Some companies offering debt settlement programs may not deliver on their promises, like their “guarantees” to settle all your credit card debts for 30 to 60 percent of the amount you owe. Other companies may try to collect their fees from you before they settle any of your debts. The Federal Trade Commission’s Telemarketing Sales Rule prohibits companies that sell debt settlement and other debt relief services on the phone from charging a fee before they settle or reduce your debt. Some companies may not explain the risks associated with their programs, including that many (or most) of their clients drop out without settling their debts, that their clients’ credit reports may suffer, or that debt collectors may continue to call them.
Before you enroll in a debt settlement program, do your homework. You’re making a big decision that involves spending a lot of your money that could go toward paying down your debt. Enter the name of the company name with the word “complaints” into a search engine. Read what others have said about the companies you’re considering, including whether they are involved in a lawsuit with any state or federal regulators for engaging in deceptive or unfair practices.
Advance Fee Loans
Some companies guarantee you a loan if you pay them a fee in advance. The fee may range from $100 to several hundred dollars. Resist the temptation to follow up on these advance-fee loan guarantees. They may be illegal. It’s true that many legitimate creditors offer extensions of credit through telemarketing and require an application or appraisal fee in advance. But legitimate creditors never guarantee that you will get the loan – or even represent that a loan is likely. Under the FTC’s Telemarketing Sales Rule, a seller or telemarketer who guarantees or represents a high likelihood of your getting a loan or some other extension of credit may not ask for — or accept — payment until you get the loan.
Be suspicious of claims from so-called credit repair clinics. Many companies appeal to people with poor credit histories, promising to clean up their credit reports for a fee. But anything these companies can do for you for a fee, you can do yourself — for free. You have the right to correct inaccurate information in your file, but no one — regardless of their claims — can remove accurate negative information from your credit report.

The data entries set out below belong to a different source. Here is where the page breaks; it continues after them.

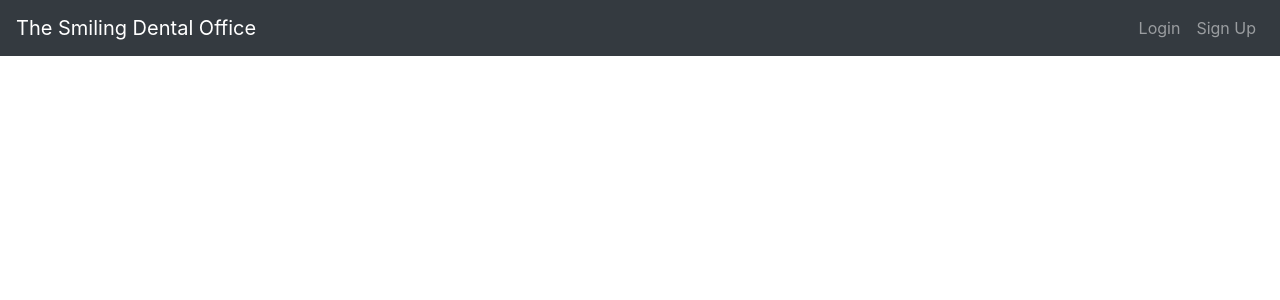
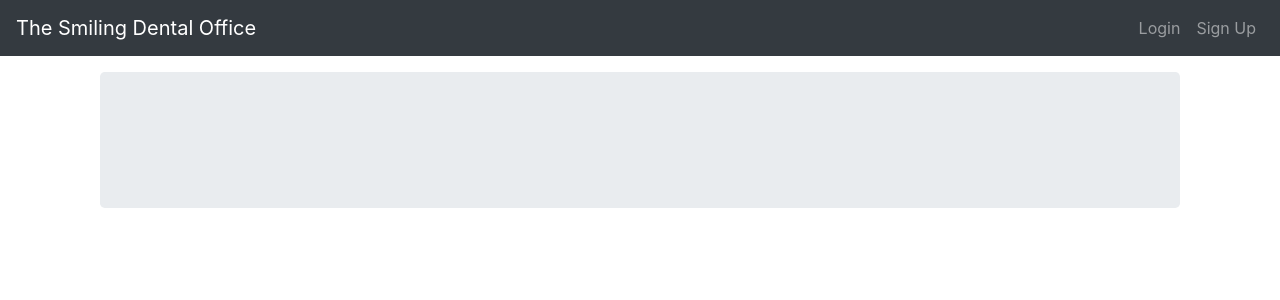
Before and after one commit to Banaya247/DentalReactBackend, a React (Create React App) app: page /patient-medical-record in a window 1280 px wide. Shown: the top 300 px of the page. Built offline with nearby package versions, Linux system fonts and the light colour scheme.

Commit message:
Updated PMR

```diff
--- a/src/App.js
+++ b/src/App.js
@@ -2,7 +2,6 @@ import React, { Component } from "react";
 import { Switch, Route, Link } from "react-router-dom";
 import "bootstrap/dist/css/bootstrap.min.css";
 import "./App.css";
-
 import AuthService from "./services/auth.service";
 
 import Login from "./components/login.component";
@@ -13,6 +12,7 @@ import BoardUser from "./components/board-user.component";
 import BoardModerator from "./components/board-moderator.component";
 import BoardAdmin from "./components/board-admin.component";
 import PatientsPersonalInformation from "./components/patients-personal-information.component";
+import PatientMedicalRecord from "./components/patient-medical-record";
 
 class App extends Component {
   constructor(props) {
@@ -61,7 +61,7 @@ class App extends Component {
                   </Link>
                 </li>
                 <li>
-                  <Link to={"/home"} className="nav-link">
+                  <Link to={"/patient-medical-record"} className="nav-link">
                     Patient's Medical Records
                   </Link>
                 </li>
@@ -137,7 +137,8 @@ class App extends Component {
           <Switch>
             <Route exact path="/login" component={Login} />
             <Route exact path={["/", "/home"]} component={Home} />
-            <Route exact path="/patients-personal-information" component={PatientsPersonalInformation} />
+            <Route exact path="/patient-personal-information" component={PatientsPersonalInformation} />
+            <Route exact path="/patient-medical-record" component={PatientMedicalRecord} />
             <Route exact path="/register" component={Register} />
             <Route exact path="/profile" component={Profile} />
             <Route path="/user" component={BoardUser} />
@@ -146,8 +147,13 @@ class App extends Component {
           </Switch>
         </div>
       </div>
+
     );
+
   }
+
+
+
 }
 
 export default App;
--- /dev/null
+++ b/src/components/patient-medical-record.js
@@ -0,0 +1,32 @@
+import React, { Component } from "react";
+
+export default class PatientMedicalRecord extends Component {
+    constructor(props) {
+      super(props);
+
+      this.state = {
+        content: ""
+      };
+    }
+
+
+
+
+
+    render() {
+        return (
+          <div className="container">
+            <header className="jumbotron">
+              <h3>{this.state.content}</h3>
+            </header>
+          </div>
+        );
+      }
+
+
+
+
+
+
+
+}
```
Also changed, not shown: src/components/paitent-medical-record.js (deleted).
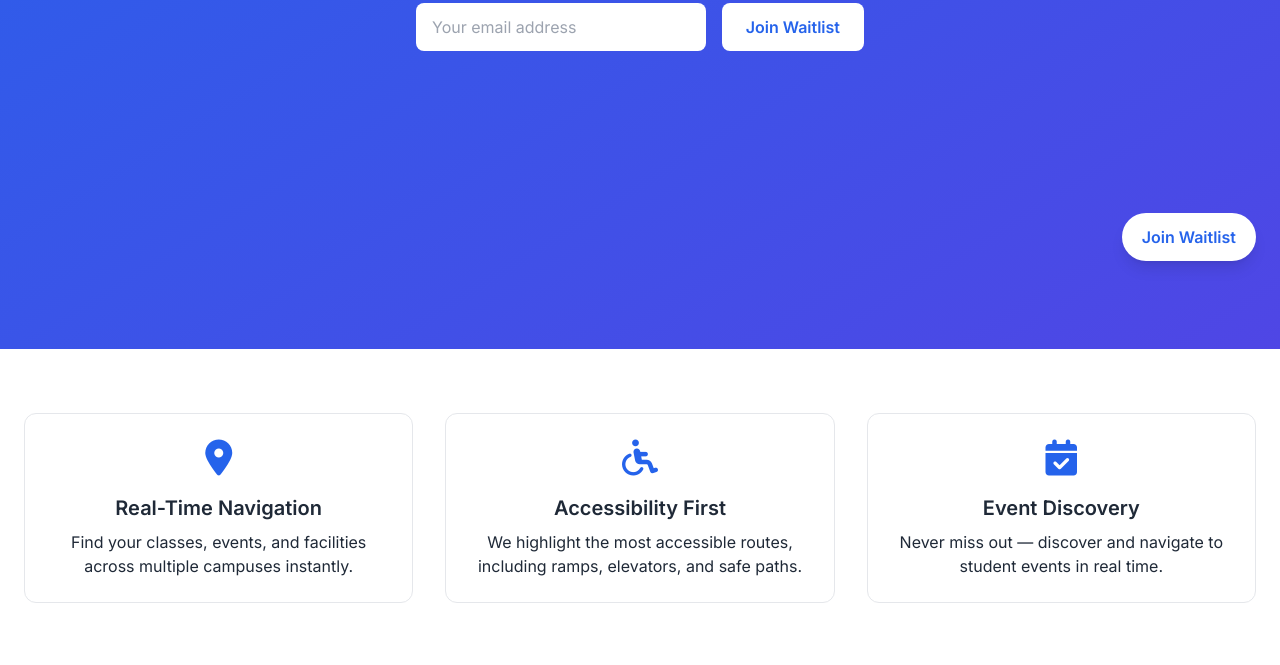
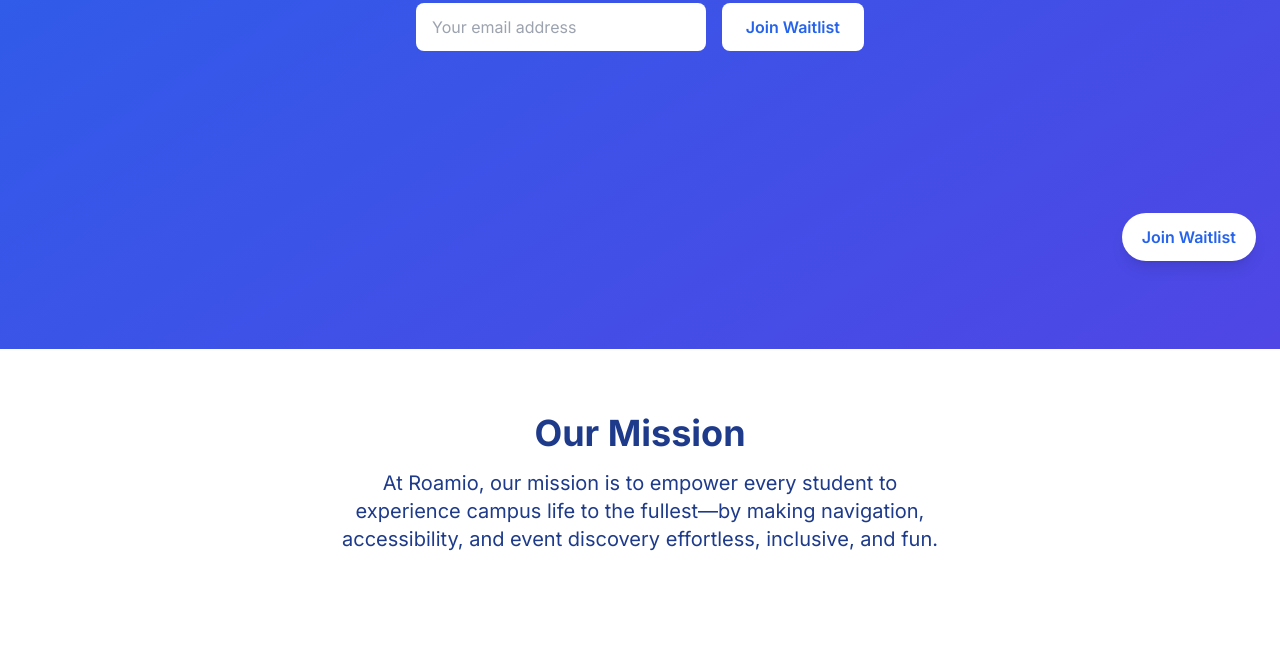
Before and after one commit to mughil05/Nudge, a plain HTML site: page index.html in a window 1280 px wide. Shown: the part 515-1180 px from the top of the page. Drawn offline with nearby package versions, Linux system fonts and the light colour scheme; grey boxes are pictures that could not be loaded.

Commit message:
Update landing page: add Our Mission section and improvements

```diff
--- a/index.html
+++ b/index.html
@@ -89,6 +89,16 @@
       </form>
       <p id="heroConfirmation" class="mt-4 text-sm font-medium"></p>
     </header>
+
+    <!-- Our Mission Section -->
+    <section class="bg-white text-blue-900 py-16 fade-in">
+      <div class="container mx-auto px-6 text-center max-w-2xl">
+        <h2 class="text-3xl md:text-4xl font-bold mb-4">Our Mission</h2>
+        <p class="text-lg md:text-xl">
+          At Roamio, our mission is to empower every student to experience campus life to the fullest—by making navigation, accessibility, and event discovery effortless, inclusive, and fun.
+        </p>
+      </div>
+    </section>
 
     <!-- Features -->
     <section id="features" class="fade-in bg-white text-gray-800 py-16">
```
Also changed, not shown: assets/roamio-logo.png (added).
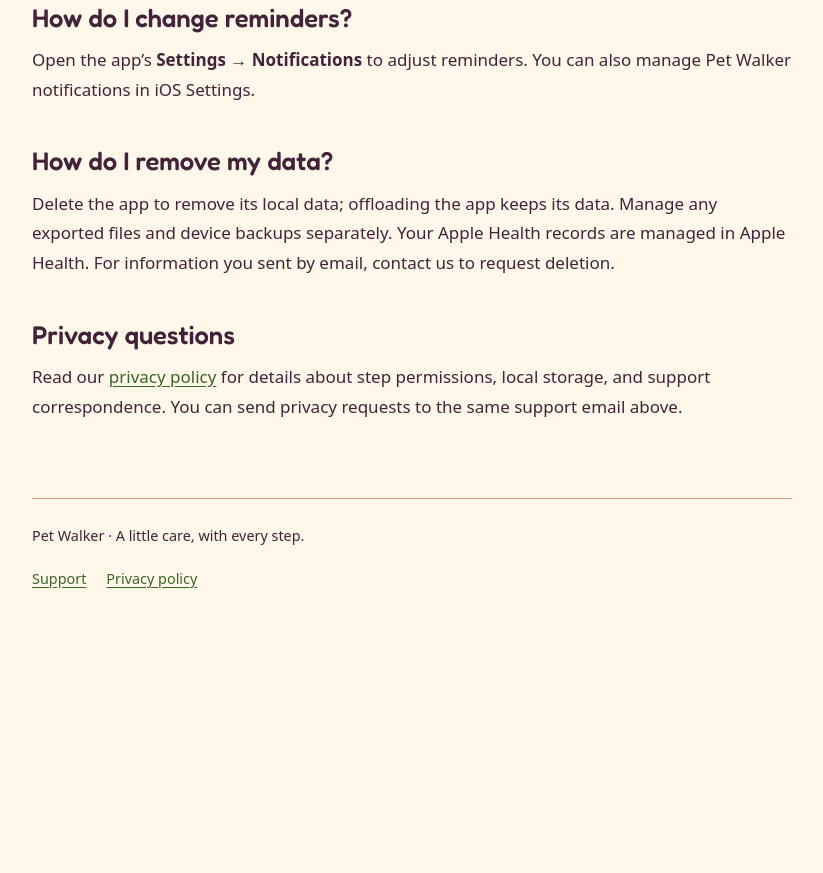
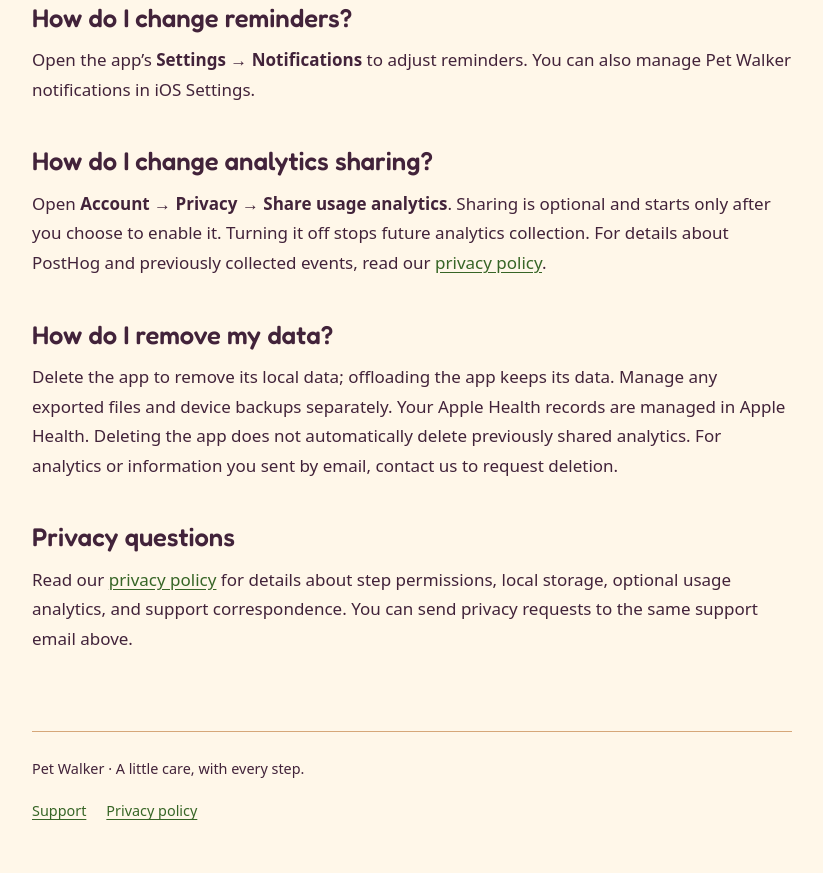
Before and after one commit to huiyic/pet-walker-support, a plain HTML site: page index.html in a window 1280 px wide. Shown: the part 1190-2063 px from the top of the page, without its empty margins (228-1051 px from the left). Before the commit the page ends 1830 px from the top, so only its background shows below. Drawn offline with Linux system fonts and the light colour scheme.

Commit message:
Document optional PostHog analytics and privacy choices

```diff
--- a/index.html
+++ b/index.html
@@ -18,7 +18,9 @@
 <p>Open <strong>Settings → Privacy → Export my data</strong> and choose a destination in the iPhone share sheet. This creates a readable copy of your profile and progress. The app does not currently offer a way to import that file to restore a game.</p>
 <h2>How do I change reminders?</h2>
 <p>Open the app’s <strong>Settings → Notifications</strong> to adjust reminders. You can also manage Pet Walker notifications in iOS Settings.</p>
+<h2>How do I change analytics sharing?</h2>
+<p>Open <strong>Account → Privacy → Share usage analytics</strong>. Sharing is optional and starts only after you choose to enable it. Turning it off stops future analytics collection. For details about PostHog and previously collected events, read our <a href="privacy.html">privacy policy</a>.</p>
 <h2>How do I remove my data?</h2>
-<p>Delete the app to remove its local data; offloading the app keeps its data. Manage any exported files and device backups separately. Your Apple Health records are managed in Apple Health. For information you sent by email, contact us to request deletion.</p>
+<p>Delete the app to remove its local data; offloading the app keeps its data. Manage any exported files and device backups separately. Your Apple Health records are managed in Apple Health. Deleting the app does not automatically delete previously shared analytics. For analytics or information you sent by email, contact us to request deletion.</p>
 <h2>Privacy questions</h2>
-<p>Read our <a href="privacy.html">privacy policy</a> for details about step permissions, local storage, and support correspondence. You can send privacy requests to the same support email above.</p></main><footer>Pet Walker · A little care, with every step.<nav aria-label="Footer"><a href="index.html">Support</a><a href="privacy.html">Privacy policy</a></nav></footer></body></html>
+<p>Read our <a href="privacy.html">privacy policy</a> for details about step permissions, local storage, optional usage analytics, and support correspondence. You can send privacy requests to the same support email above.</p></main><footer>Pet Walker · A little care, with every step.<nav aria-label="Footer"><a href="index.html">Support</a><a href="privacy.html">Privacy policy</a></nav></footer></body></html>
```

Only time and a conscientious effort to repay your debts will improve your credit report. Federal, and some state, laws ban these companies from charging you a fee until the services are fully performed.